But he could be more than a stand-in. He could be a vehicle for fresh conservative policy ideas that could lay the groundwork for a new Republican Party, which will have to rebuild after the Trump wrecking ball is wheeled back into storage.
One of the reasons why Trump was able to win the nomination with only a plurality of the Republican primary vote is that, as I argued in the New Republic earlier this year, the party leadership failed to reinvigorate the party intellectually after the Bush presidency:
Republicans responded to the failure of the Bush presidency with childish shenanigans instead of adult responsibility. Instead of developing new ideas that proved they learned the lessons of the recent past, they regurgitated the slogans of the Reagan-Bush era. Instead of working constructively with President Obama to show that they could still govern, they made maximum obstructionism their hallmark … Letting the unruly base call the shots, Republicans allowed their party to atrophy intellectually … the unofficial slogan of the Republican primary voter [became] “burn it down.”
But Trump’s anti-intellectual demagoguery doesn’t satisfy all Republicans, especially those who care about policy specifics.
McMullin has a rare opportunity to shape the party’s intellectual future. Not having to worry about winning a primary or the general, he need not be tethered to past orthodoxy. He can blaze his own trail and craft his own platform. If he can at least strike a chord, he would be in the driver’s seat of the post-Trump Republican Party.
But his opening bid is dismal.
The issues page of Evan McMullin is just another example of Republican intellectual atrophy, as it is nearly bereft of issue positions.

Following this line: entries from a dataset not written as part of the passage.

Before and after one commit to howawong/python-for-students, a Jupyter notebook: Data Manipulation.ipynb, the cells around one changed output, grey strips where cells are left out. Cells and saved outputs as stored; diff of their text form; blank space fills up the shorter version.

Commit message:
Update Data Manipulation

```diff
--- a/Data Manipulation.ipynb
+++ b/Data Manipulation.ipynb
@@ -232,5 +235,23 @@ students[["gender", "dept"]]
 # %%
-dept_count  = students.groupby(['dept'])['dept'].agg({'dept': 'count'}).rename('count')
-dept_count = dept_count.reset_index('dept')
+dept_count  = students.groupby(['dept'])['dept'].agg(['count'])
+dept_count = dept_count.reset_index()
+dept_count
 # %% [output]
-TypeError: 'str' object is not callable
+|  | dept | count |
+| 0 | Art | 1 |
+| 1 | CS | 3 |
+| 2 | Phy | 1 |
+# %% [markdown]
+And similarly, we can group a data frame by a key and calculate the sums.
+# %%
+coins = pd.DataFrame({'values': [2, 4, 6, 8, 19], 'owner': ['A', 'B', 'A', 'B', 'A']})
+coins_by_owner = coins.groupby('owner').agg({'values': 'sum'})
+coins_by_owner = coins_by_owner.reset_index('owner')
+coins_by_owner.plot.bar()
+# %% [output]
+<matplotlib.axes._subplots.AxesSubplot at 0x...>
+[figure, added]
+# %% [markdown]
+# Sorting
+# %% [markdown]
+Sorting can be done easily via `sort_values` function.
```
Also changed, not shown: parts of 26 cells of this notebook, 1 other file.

McMullin is a former CIA operative, yet his national security page – a big subject! – is three sentences long, though you can find four more similarly empty sentences on the America’s Role in the World” – apparently it would have been unwieldy to consolidate the two pages and make people read seven sentences at once.
His “Jobs and the Economy” page is one sentence longer, offering the Bush-era conservative platitudes that “our tax code should be lean, simple and encourage investment here at home. Government regulations should be reduced to foster a dynamic economy.”
The only thing notable about the Health care page is that it doesn’t mention the word “repeal.” But rest assured, he believes “Obamacare has failed.” What would he do instead? Put “patients, families, and doctors at the heart of health care.” Even Donald Trump has a more detailed health care plan than that!
This is how bad the intellectual rot is inside the conservative movement and Republican Party. Even its alternative to Trump has little of substance to offer. This was true in the primary and remains true today.
Maybe he’ll beef up his policy proposals before Election Day, but he doesn’t have much time; the election is less than 90 days away. And if you’re going to jump in the race this late, you need to hit the ground running. In the battle of ideas, McMullin has only hit the ground.